Sonia Gonzalez-Martinez, Editor

Sonia has been an editor for over ten years. She learned her craft as an assistant editor for such esteemed directors as Spike Lee, Milos Forman, Alan J. Pakula, Ted Demme and Robert Redford. As an editor, Sonia has cut numerous shorts and DVD Special Features. In 2008, she was the editor on Vin Diesel’s film, “LOS BANDOLEROS,” the short prequel to the newest FAST & FURIOUS film. Sonia was also the editor of the independent features DESTINATION UNKNOWN, EL CIRCULO VICIOSO and AFRODITE SUPERSTAR and the PBS-documentary NUYORICANS. Sonia was also co-editor on the feature documentary, ANTONIA PANTOJA: ¡PRESENTE! about the life and work of Puerto Rican educator Dr. Antonia Pantoja. Sonia is presently editing PASSIONATE POLITICS: THE LIFE & WORK OF CHARLOTTE BUNCH, about the renowned feminist activist Charlotte Bunch.
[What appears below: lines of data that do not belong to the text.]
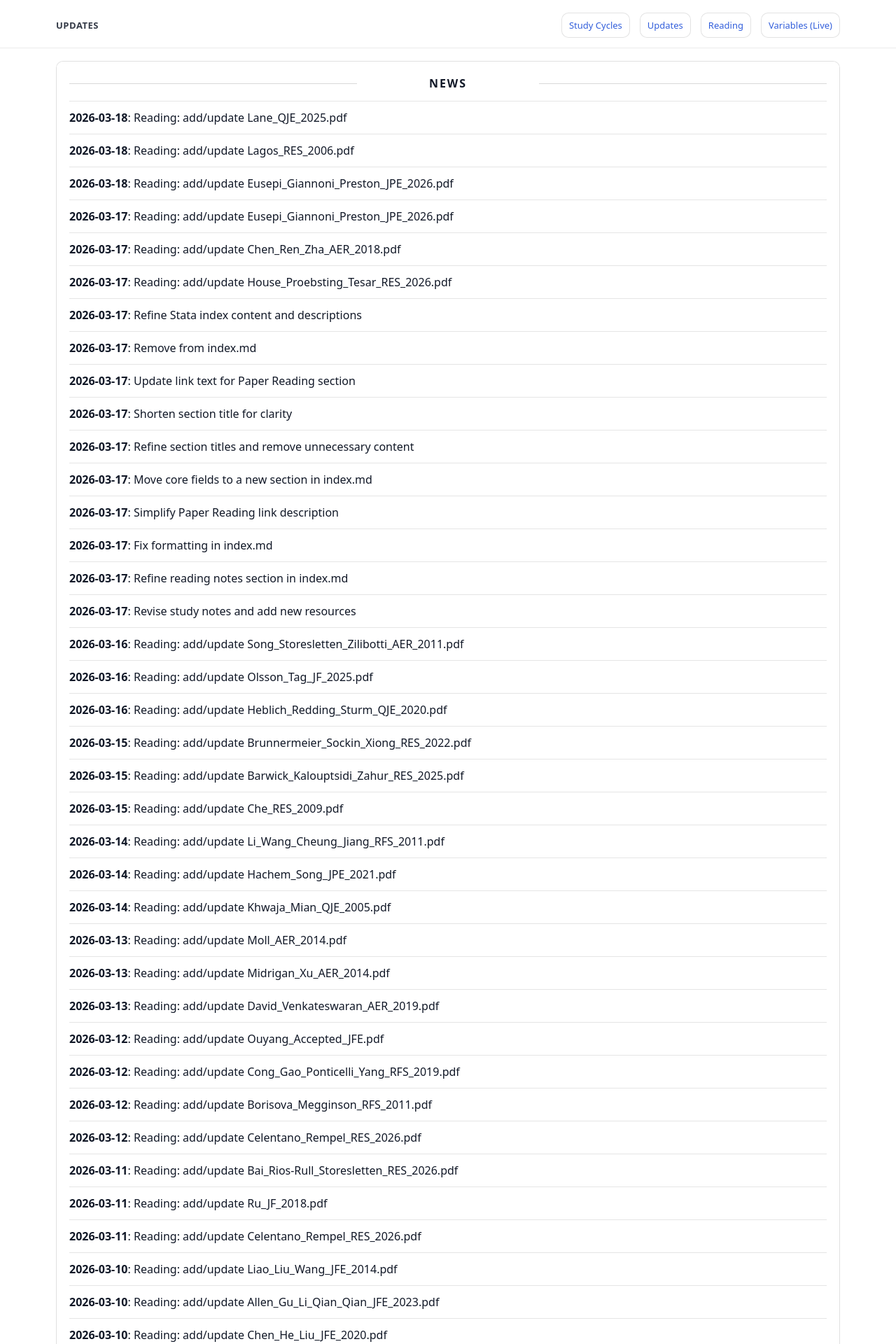
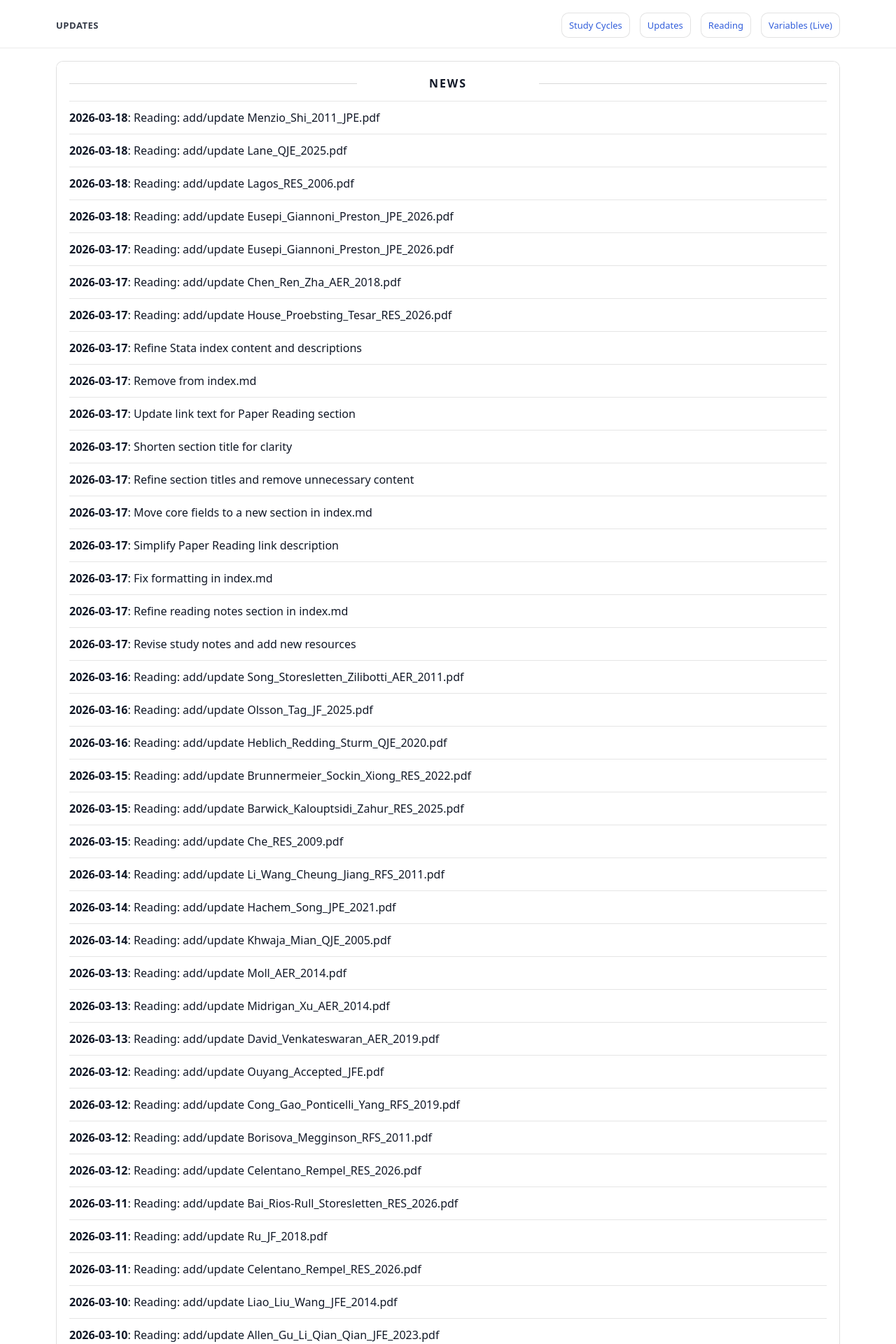
Before and after one commit to yaxinzn/study-archive, a Jekyll site: the page built from updates/index.md, in a window 1280 px wide. Shown: the top 1920 px of the page at 70% size. Built offline with Jekyll 4.4.1, drawn with Linux system fonts in a browser that asks for light colours; some of the changed text lies outside the part shown.

Commit message:
chore: update NEWS feed

```diff
--- a/_data/news.yml
+++ b/_data/news.yml
@@ -1,4 +1,7 @@
 # Auto-generated update history (sorted newest -> oldest). Do not edit manually.
+- ts: "1773834834"
+  date: "2026-03-18"
+  title: "Reading: add/update Menzio_Shi_2011_JPE.pdf"
 - ts: "1773833756"
   date: "2026-03-18"
   title: "Reading: add/update Lane_QJE_2025.pdf"
```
Sonia also directed her own documentary, BRAGGING RIGHTS: STICKBALL STORIES, which examines how the New York City game of stickball has developed leadership, healed racial tension and created lifelong friendships throughout its long and vibrant history. BRAGGING RIGHTS: STICKBALL STORIES was nominated for an ALMA Award in 2008.